Man o' War died in 1947 at 30 of an apparent heart attack only a very short time after his longtime groom, Will Harbut, died. He was originally interred at Faraway Farm, but, in the early 1970s, his remains were moved to a new burial site at the Kentucky Horse Park, where his grave is marked with a statue by American sculptor, Herbert Haseltine. He has been the subject of four notable biographies: the first, Man o' War, by Page Cooper and Roger Treat, was published in 1950, and is a classic of its kind; Walter Farley, author of The Black Stallion series, also wrote a slightly fictional biography of Man o' War; in 2000, Bowen, Edward L. wrote an eloquent and thoroughly researched biography called Man o' War: Thoroughbred Legends from Eclipse Press; and in 2006, Dorothy Ours wrote a new, extensively sourced biography entitled Man o' War: A Legend Like Lightning.
Man o' War was inducted into the National Museum of Racing and Hall of Fame in 1957. Soon after, the Man o' War Stakes was made in his honor. In the Blood-Horse magazine ranking of the top 100 U.S. Thoroughbred champions of the 20th Century, Man o' War was ranked No. 1.

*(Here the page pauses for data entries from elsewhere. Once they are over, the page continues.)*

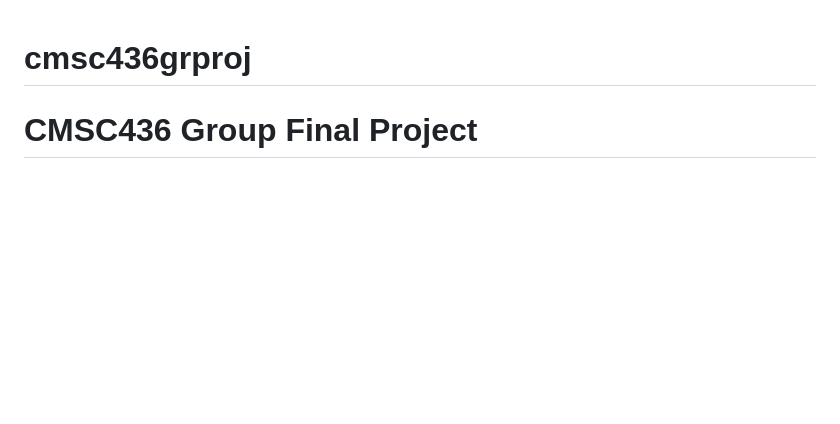
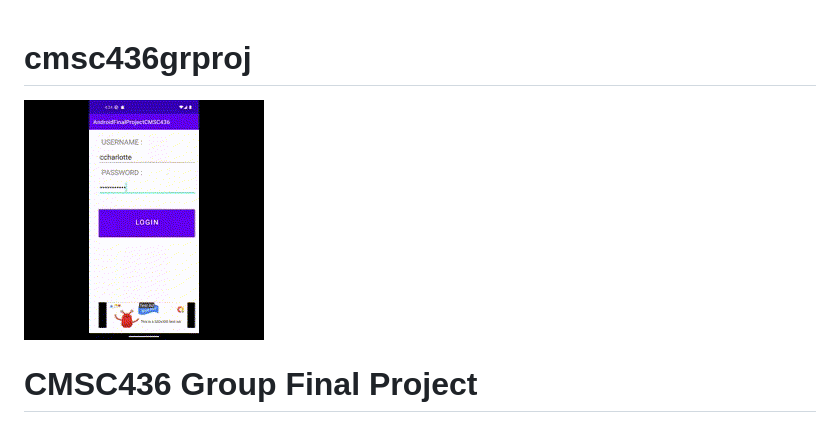
Before and after one commit to ntuifranklin/testudo, a Markdown page: README.md, the part around the change. Drawn GitHub-style; pictures changed too: imgs/banner.gif (added); blank space fills up the shorter version.

Commit message:
Added An animated gif of current app version working

```diff
--- a/README.md
+++ b/README.md
@@ -1,4 +1,7 @@
 # cmsc436grproj
+
+<img src='./imgs/banner.gif'>
+
 # CMSC436 Group Final Project
 Welcome to our Final Project for CMSC436 Spring 2023.
 This project is supposed to be private, and not visible unless logged into github, and also a member of this repo.
```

Through his sire, Man o' War is a descendant of the first English Triple Crown champion, West Australian, and Man o' War's dam, Mahubah, is a daughter of English Triple Crown winner Rock Sand. This male line traces to the Godolphin Arabian.